Being: New Photography 2018, the latest edition of MoMA’s longstanding and celebrated New Photography series, investigates charged and layered notions of personhood and subjectivity in recent photography and photo-based art, presenting works by 17 artists working in the US and internationally. The works included in Being respond to diverse lived experiences and circumstances through a range of issues and tactics, including interrogations of traditional modes of photographic portraiture, the use of surrogates or masks as replacements for the body, tensions between privacy and exposure, formations of community or social relations, and the agency of the sitter and of the artist. Some works in the exhibition might be considered straightforward figurative depictions, while others do not include imagery of the human body at all. Since its earliest manifestations, photography has been widely seen as a means by which to capture an exact likeness of a person; the artists featured in Being mine or upset this rich history as they explore photographic representations of personhood today, when rights of representation are contested for many individuals.

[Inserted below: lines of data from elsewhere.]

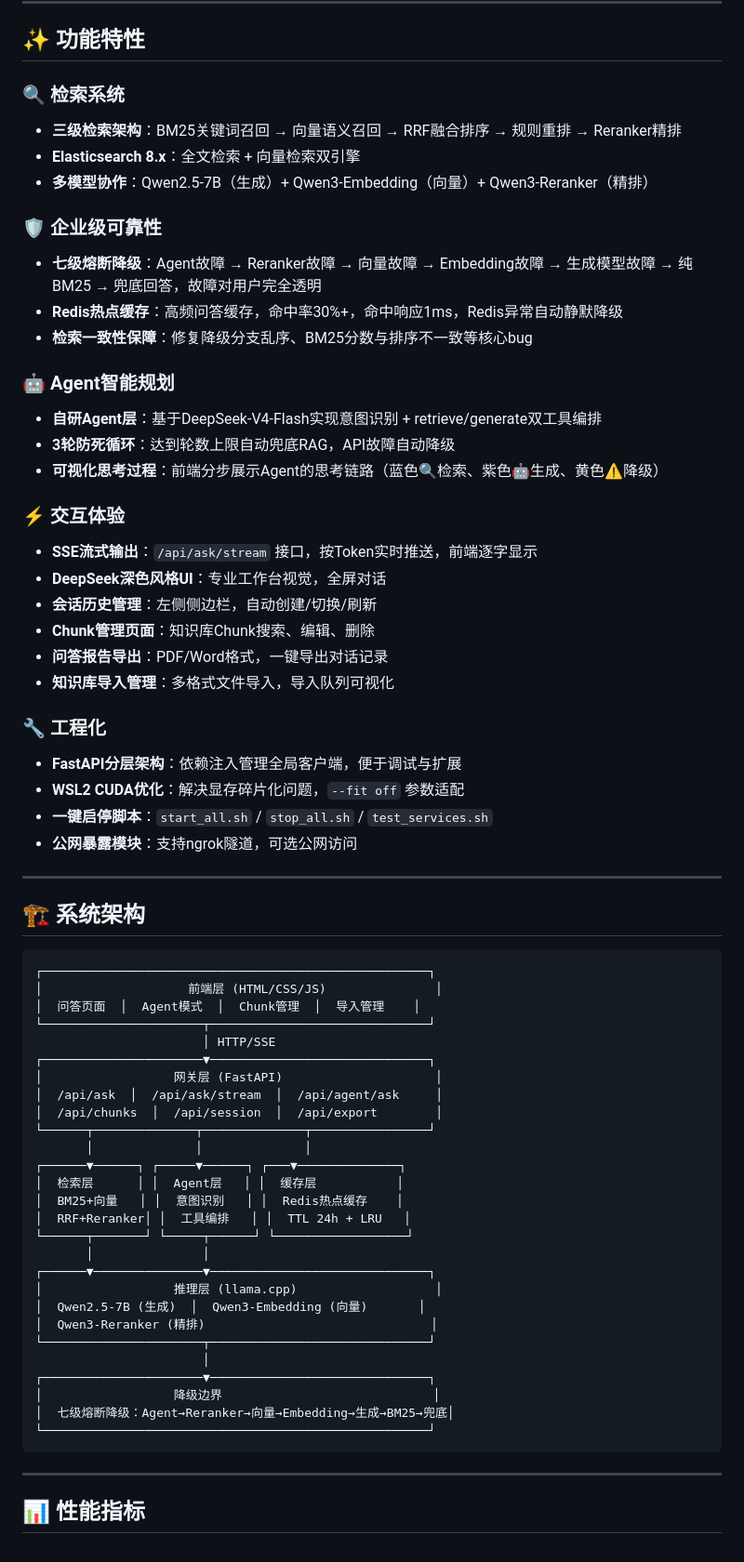
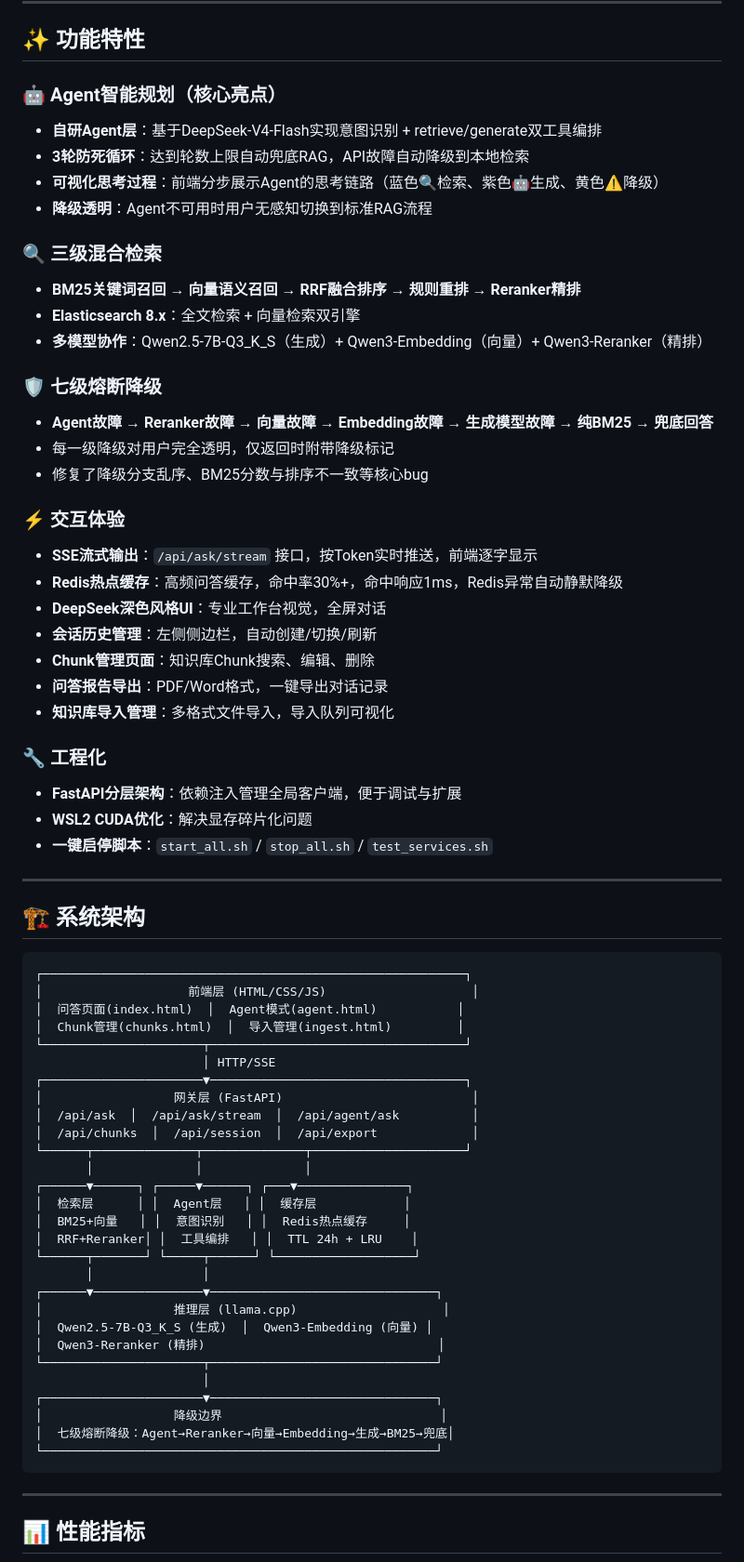
Before and after one commit to LowCc33/localrag-cs, a Markdown page: README.md, the part around one of its changes. Shown at 93% size. GitHub-like rendering.

````diff
--- a/README.md
+++ b/README.md
@@ -25,23 +25,25 @@ LocalRAG-CS 是一个面向企业客服场景的纯本地智能问答系统，
 
 ## ✨ 功能特性
 
-### 🔍 检索系统
-- **三级检索架构**：BM25关键词召回 → 向量语义召回 → RRF融合排序 → 规则重排 → Reranker精排
+### 🤖 Agent智能规划（核心亮点）
+- **自研Agent层**：基于DeepSeek-V4-Flash实现意图识别 + retrieve/generate双工具编排
+- **3轮防死循环**：达到轮数上限自动兜底RAG，API故障自动降级到本地检索
+- **可视化思考过程**：前端分步展示Agent的思考链路（蓝色🔍检索、紫色🤖生成、黄色⚠️降级）
+- **降级透明**：Agent不可用时用户无感知切换到标准RAG流程
+
+### 🔍 三级混合检索
+- **BM25关键词召回** → **向量语义召回** → **RRF融合排序** → **规则重排** → **Reranker精排**
 - **Elasticsearch 8.x**：全文检索 + 向量检索双引擎
-- **多模型协作**：Qwen2.5-7B（生成）+ Qwen3-Embedding（向量）+ Qwen3-Reranker（精排）
+- **多模型协作**：Qwen2.5-7B-Q3_K_S（生成）+ Qwen3-Embedding（向量）+ Qwen3-Reranker（精排）
 
-### 🛡️ 企业级可靠性
-- **七级熔断降级**：Agent故障 → Reranker故障 → 向量故障 → Embedding故障 → 生成模型故障 → 纯BM25 → 兜底回答，故障对用户完全透明
-- **Redis热点缓存**：高频问答缓存，命中率30%+，命中响应1ms，Redis异常自动静默降级
-- **检索一致性保障**：修复降级分支乱序、BM25分数与排序不一致等核心bug
-
-### 🤖 Agent智能规划
-- **自研Agent层**：基于DeepSeek-V4-Flash实现意图识别 + retrieve/generate双工具编排
-- **3轮防死循环**：达到轮数上限自动兜底RAG，API故障自动降级
-- **可视化思考过程**：前端分步展示Agent的思考链路（蓝色🔍检索、紫色🤖生成、黄色⚠️降级）
+### 🛡️ 七级熔断降级
+- **Agent故障** → **Reranker故障** → **向量故障** → **Embedding故障** → **生成模型故障** → **纯BM25** → **兜底回答**
+- 每一级降级对用户完全透明，仅返回时附带降级标记
+- 修复了降级分支乱序、BM25分数与排序不一致等核心bug
 
 ### ⚡ 交互体验
 - **SSE流式输出**：`/api/ask/stream` 接口，按Token实时推送，前端逐字显示
+- **Redis热点缓存**：高频问答缓存，命中率30%+，命中响应1ms，Redis异常自动静默降级
 - **DeepSeek深色风格UI**：专业工作台视觉，全屏对话
 - **会话历史管理**：左侧侧边栏，自动创建/切换/刷新
 - **Chunk管理页面**：知识库Chunk搜索、编辑、删除
@@ -50,42 +52,42 @@ LocalRAG-CS 是一个面向企业客服场景的纯本地智能问答系统，
 
 ### 🔧 工程化
 - **FastAPI分层架构**：依赖注入管理全局客户端，便于调试与扩展
-- **WSL2 CUDA优化**：解决显存碎片化问题，`--fit off` 参数适配
+- **WSL2 CUDA优化**：解决显存碎片化问题
 - **一键启停脚本**：`start_all.sh` / `stop_all.sh` / `test_services.sh`
-- **公网暴露模块**：支持ngrok隧道，可选公网访问
 
 ---
 
 ## 🏗️ 系统架构
 
 ```
-┌─────────────────────────────────────────────────────┐
-│                    前端层 (HTML/CSS/JS)               │
-│  问答页面  │  Agent模式  │  Chunk管理  │  导入管理    │
-└──────────────────────┬──────────────────────────────┘
+┌──────────────────────────────────────────────────────────┐
+│                    前端层 (HTML/CSS/JS)                    │
+│  问答页面(index.html)  │  Agent模式(agent.html)           │
+│  Chunk管理(chunks.html)  │  导入管理(ingest.html)         │
+└──────────────────────┬───────────────────────────────────┘
                        │ HTTP/SSE
-┌──────────────────────▼──────────────────────────────┐
-│                  网关层 (FastAPI)                     │
-│  /api/ask  │  /api/ask/stream  │  /api/agent/ask     │
-│  /api/chunks  │  /api/session  │  /api/export        │
-└──────┬──────────────┬──────────────┬────────────────┘
+┌──────────────────────▼───────────────────────────────────┐
+│                  网关层 (FastAPI)                          │
+│  /api/ask  │  /api/ask/stream  │  /api/agent/ask          │
+│  /api/chunks  │  /api/session  │  /api/export             │
+└──────┬──────────────┬──────────────┬─────────────────────┘
        │              │              │
-┌──────▼──────┐ ┌─────▼──────┐ ┌───▼──────────────┐
-│  检索层      │ │  Agent层   │ │  缓存层           │
-│  BM25+向量   │ │  意图识别   │ │  Redis热点缓存    │
-│  RRF+Reranker│ │  工具编排   │ │  TTL 24h + LRU   │
-└──────┬───────┘ └─────┬──────┘ └──────────────────┘
+┌──────▼──────┐ ┌─────▼──────┐ ┌───▼───────────────┐
+│  检索层      │ │  Agent层   │ │  缓存层            │
+│  BM25+向量   │ │  意图识别   │ │  Redis热点缓存     │
+│  RRF+Reranker│ │  工具编排   │ │  TTL 24h + LRU    │
+└──────┬───────┘ └─────┬──────┘ └───────────────────┘
        │               │
-┌──────▼───────────────▼──────────────────────────────┐
-│                  推理层 (llama.cpp)                   │
-│  Qwen2.5-7B (生成)  │  Qwen3-Embedding (向量)       │
-│  Qwen3-Reranker (精排)                               │
-└──────────────────────┬──────────────────────────────┘
+┌──────▼───────────────▼───────────────────────────────┐
+│                  推理层 (llama.cpp)                    │
+│  Qwen2.5-7B-Q3_K_S (生成)  │  Qwen3-Embedding (向量) │
+│  Qwen3-Reranker (精排)                                │
+└──────────────────────┬───────────────────────────────┘
                        │
-┌──────────────────────▼──────────────────────────────┐
-│                  降级边界                             │
+┌──────────────────────▼───────────────────────────────┐
+│                  降级边界                              │
 │  七级熔断降级：Agent→Reranker→向量→Embedding→生成→BM25→兜底│
-└─────────────────────────────────────────────────────┘
+└──────────────────────────────────────────────────────┘
 ```
 
 ---
````
Also changed, not shown: other parts of README.md (+61 -29 lines).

Being: New Photography 2018 is constituted primarily of works made since 2016, both by artists who are just starting out in their careers, some showing in New York for the first time, and by others with more established practices who, in some cases, have been supporting the field of photography through teaching or creating other platforms for production. For all the artists, this will be the first exhibition of their work at the Museum. The artists included are: Sofia Borges (Brazilian, born 1984), Matthew Connors (American, born 1976), Sam Contis (American, born 1982), Shilpa Gupta (Indian, born 1976), Adelita Husni-Bey (Italian, born 1985), Yazan Khalili (Palestinian, born Syria, 1981), Harold Mendez (American, born 1977), Aïda Muluneh (Ethiopian, born 1974), Hương Ngô and Hồng-Ân Trương (American, born Hong Kong, 1979; American, born 1976), B. Ingrid Olson (American, born 1987), Joanna Piotrowska (Polish, born 1985), Em Rooney (American, born 1983), Paul Mpagi Sepuya (American, born 1982), Andrzej Steinbach (German, born Poland, 1983), Stephanie Syjuco (American, born Philippines, 1974), Carmen Winant (American, born 1983) Organized by Lucy Gallun, Assistant Curator, Department of Photography.

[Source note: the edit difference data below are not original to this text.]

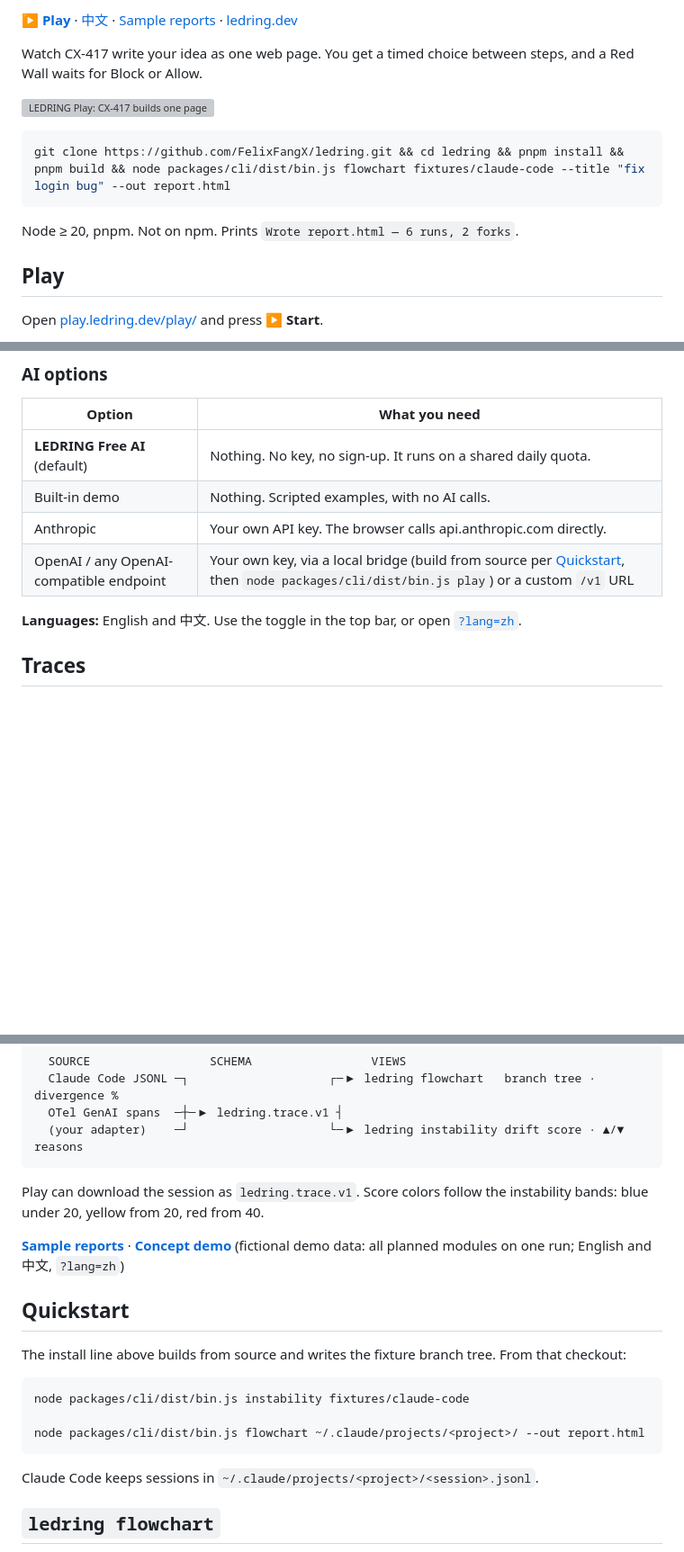
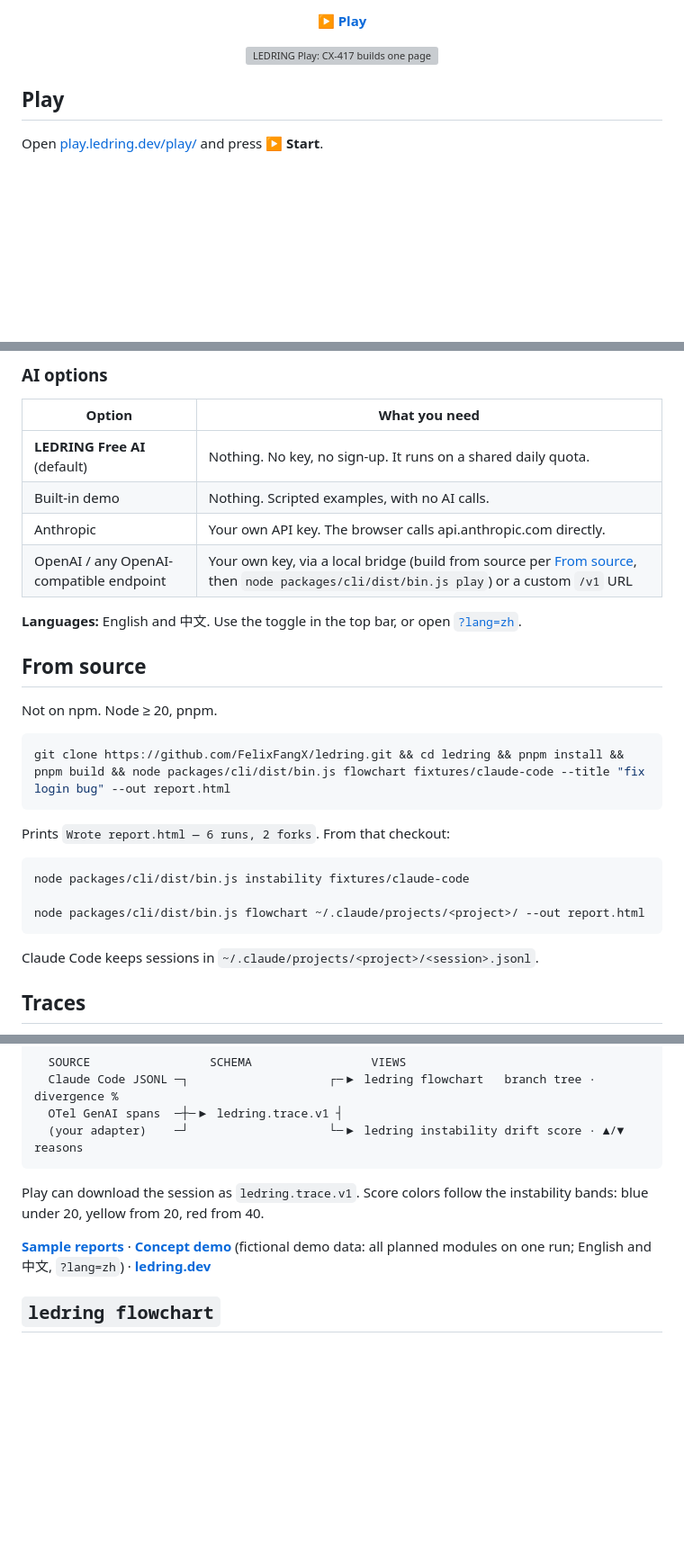
Before and after one commit to FelixFangX/ledring, a Markdown page: README.md, 3 parts joined by grey strips. Shown at 90% size. Drawn GitHub-style; blank space fills up the shorter version; grey boxes are pictures that could not be loaded.

Commit message:
docs: make Play the only first-screen CTA
Use the game line as the opener, park clone and pnpm under From source, and leave the trace diagram below that.

Co-authored-by: Felix Fang <FelixFangX@users.noreply.github.com>

````diff
--- a/README.md
+++ b/README.md
@@ -10,15 +11,9 @@ Same task, several agent runs, and no picture of where they split or which steps
 
-**[▶ Play](https://play.ledring.dev/play/)** · [中文](https://play.ledring.dev/play/?lang=zh) · [Sample reports](https://play.ledring.dev/) · [ledring.dev](https://ledring.dev)
-
-Watch CX-417 write your idea as one web page. You get a timed choice between steps, and a Red Wall waits for Block or Allow.
+**[▶ Play](https://play.ledring.dev/play/)**
 
 [![LEDRING Play: CX-417 builds one page](docs/assets/play.gif)](https://play.ledring.dev/play/)
 
-```sh
-git clone https://github.com/FelixFangX/ledring.git && cd ledring && pnpm install && pnpm build && node packages/cli/dist/bin.js flowchart fixtures/claude-code --title "fix login bug" --out report.html
-```
-
-Node ≥ 20, pnpm. Not on npm. Prints `Wrote report.html — 6 runs, 2 forks`.
+</div>
 
 ## Play
 
@@ -36,9 +31,27 @@ Open [play.ledring.dev/play/](https://play.ledring.dev/play/) and press **▶ St
 | **LEDRING Free AI** (default) | Nothing. No key, no sign-up. It runs on a shared daily quota. |
 | Built-in demo | Nothing. Scripted examples, with no AI calls. |
 | Anthropic | Your own API key. The browser calls api.anthropic.com directly. |
-| OpenAI / any OpenAI-compatible endpoint | Your own key, via a local bridge (build from source per [Quickstart](#quickstart), then `node packages/cli/dist/bin.js play`) or a custom `/v1` URL |
+| OpenAI / any OpenAI-compatible endpoint | Your own key, via a local bridge (build from source per [From source](#from-source), then `node packages/cli/dist/bin.js play`) or a custom `/v1` URL |
 
 **Languages:** English and 中文. Use the toggle in the top bar, or open [`?lang=zh`](https://play.ledring.dev/play/?lang=zh).
+
+## From source
+
+Not on npm. Node ≥ 20, pnpm.
+
+```sh
+git clone https://github.com/FelixFangX/ledring.git && cd ledring && pnpm install && pnpm build && node packages/cli/dist/bin.js flowchart fixtures/claude-code --title "fix login bug" --out report.html
+```
+
+Prints `Wrote report.html — 6 runs, 2 forks`. From that checkout:
+
+```sh
+node packages/cli/dist/bin.js instability fixtures/claude-code
+
+node packages/cli/dist/bin.js flowchart ~/.claude/projects/<project>/ --out report.html
+```
+
+Claude Code keeps sessions in `~/.claude/projects/<project>/<session>.jsonl`.
 
 ## Traces
 
@@ -53,19 +66,7 @@ Claude Code session JSONL, OpenTelemetry GenAI spans, native `ledring.trace.v1`,
 
 Play can download the session as `ledring.trace.v1`. Score colors follow the instability bands: blue under 20, yellow from 20, red from 40.
 
-**[Sample reports](https://play.ledring.dev/)** · **[Concept demo](https://play.ledring.dev/demo/)** (fictional demo data: all planned modules on one run; English and 中文, `?lang=zh`)
-
-## Quickstart
-
-The install line above builds from source and writes the fixture branch tree. From that checkout:
-
-```sh
-node packages/cli/dist/bin.js instability fixtures/claude-code
-
-node packages/cli/dist/bin.js flowchart ~/.claude/projects/<project>/ --out report.html
-```
-
-Claude Code keeps sessions in `~/.claude/projects/<project>/<session>.jsonl`.
+**[Sample reports](https://play.ledring.dev/)** · **[Concept demo](https://play.ledring.dev/demo/)** (fictional demo data: all planned modules on one run; English and 中文, `?lang=zh`) · **[ledring.dev](https://ledring.dev)**
 
 ## `ledring flowchart`
 
````
Also changed, not shown: other parts of README.md (+3 -2 lines).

“Daguerreotypes: Five Decades of Collecting” at the National Portrait Gallery in Washington, D.C.

June 15, 2018–June 2, 2019 Daguerreotypes were the precursor modern-day photography. The process, which was ubiquitous in the mid-19th century, involved exposing a treated silver plate to light through an early camera. In 2018, the National Portrait Gallery will have been collecting daguerreotypes for 50 years and has planned a large installation to commemorate the milestone. These aren’t just fascinating artworks; they’re also stunning chronicles of the birth of modernism.

“Moriz Nähr: Photography and Modernism” at the Leopold Museum in Vienna

Aug. 24–Oct. 29 It’s hard to overstate the convulsive urban and social change that Vienna was subjected to at the turn of the century. Long the jewel in the crown of the Hapsburg Empire, its wedding-cake buildings and ornate cafes were subsidized in large part by the outlying “Crown Lands,” which, by 1900, were beginning to make concerted efforts towards autonomy. Insulated as it was, Vienna began to feel the effects of change: Its city fortifications came down, the middle class grew, and it ever-so-slowly began to embrace technology and modernism. Moriz Nähr (1845- 1945), a pioneer of the photographic medium, was appointed court photographer to the Archduke Franz Ferdinand, and thus was on-hand to capture the changes from the highest (and occasionally, lowest) levels. This will be a spectacular, not-to-miss exhibition of his oeuvre’s highlights.